At Eqip Sermia, the hike starts from the cottages and continues around the small lagoon at the glacier’s southern end. The lagoon is particularly famous for its huge flocks of geese during the breeding season. The trip continues up the impressive glacial deposit with breathtaking views down into the glacier’s enormous crevices just a few yards from the trail. This is also an opportunity to view a large portion of the 75-yard (70 m) tall glacier face and watch its awe-inspiring calvings.
A longer hike that offers many different types of landscapes is the route that follows in the footsteps of Paul-Émile Victor, where—in the late 1940s and early 1950s—track vehicles and an old cableway carried supplies for Victor’s famous expeditions. In fact, some of his machinery is still there. It takes about 10 hours to hike the route and the level of difficulty can be said to be extreme.

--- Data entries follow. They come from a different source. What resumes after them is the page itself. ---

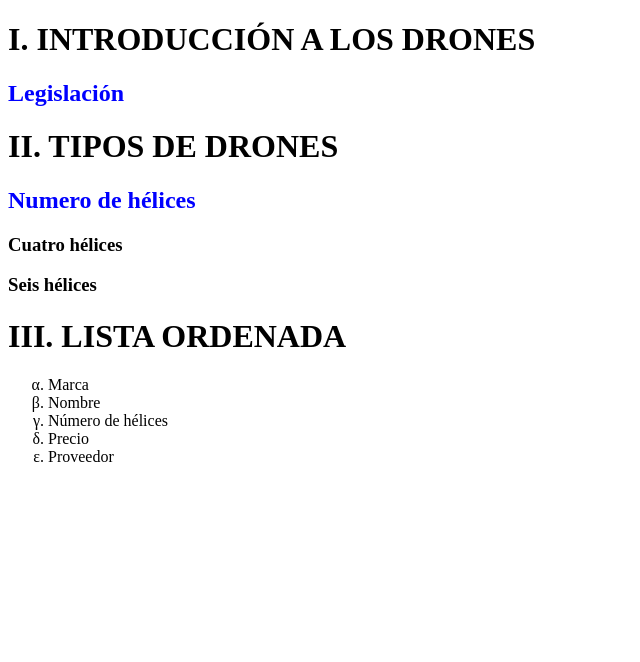
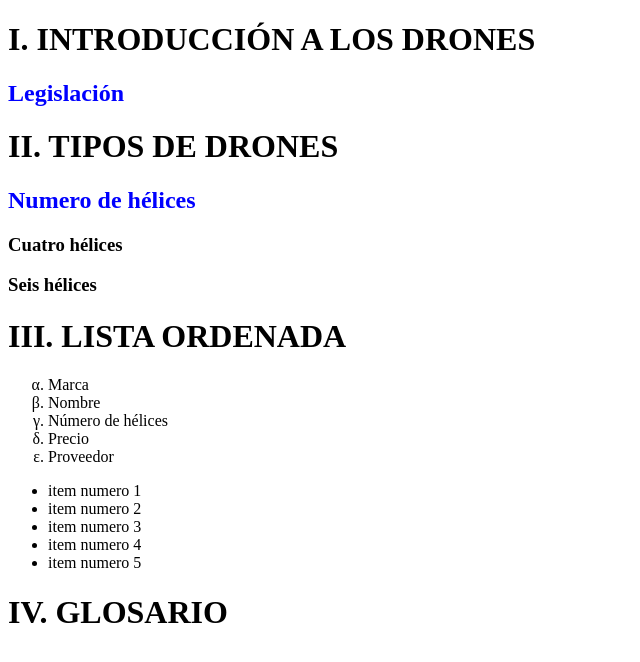
Before and after one commit to DavidG1981/HTML, a plain HTML site: page Títulos.html in a window 1280 px wide. Shown: the whole page, without its empty margins (0-640 px from the left). Drawn offline with Linux system fonts and the light colour scheme.

Commit message:
Introducido Glosario

```diff
--- a/Títulos.html
+++ b/Títulos.html
@@ -47,5 +47,14 @@
         <li>Proveedor</li>
     </ol>
 
+    <ul>
+        <li>item numero 1</li>
+        <li>item numero 2</li>
+        <li>item numero 3</li>
+        <li>item numero 4</li>
+        <li>item numero 5</li>
+    </ul>
+    <h1>Glosario</h1>
+
 </body>
 </html>
```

In the Arctic Circle region, one of Sisimiut’s most popular hikes is Palasip Qaqqaa (Priest Mountain). It can take up to 2 hours to get to the summit, which offers unbelievable vistas of the town and Kangerluarsuk Tulleq (First Fjord). The last couple of years have even offered sightings of muskoxen.
Nasaasaaq is the landmark of Sisimiut. It peaks at an elevation of 2,572 feet (784 m), boasting breathtaking views of the town, the mountain landscape, the sea, the polar circle and the alpine Itilleq Mountains to the south. Duration: 4–6 hours.
Nuuk also has some popular hiking routes. Hiking Quassussuaq (Little Malene) is pretty simple: It takes 4-6 hours and as long as you have Little Malene on your right all the way around, you will never get lost. If you are looking for a shorter easy hike but still want a fantastic view, hiking up to the top of Little Malene is an absolute must. It takes about 3 hours. If you have 7 hours to kill, another option is to hike to the peak of Big Malene. Be aware that this hike is a medium/hard difficulty level.
In South Greenland you will find the 16 km long hiking route from Igaliku up to a plateau with a view of Qooroq Ice Fjord. The route will take you through birch vegetation, patches with bare rock formations and finally to the barren “moonscape” with timeworn rocks and stones. The hike is medium difficulty.
In Tasiilaq, East Greenland, you will find the hike through the Valley of the Flowers. It is an easy hike that follows the river’s meandering course through the lush valley. The valley has both large and small lakes that are particularly amenable to hikers. The duration of the hike is 2-3 hours.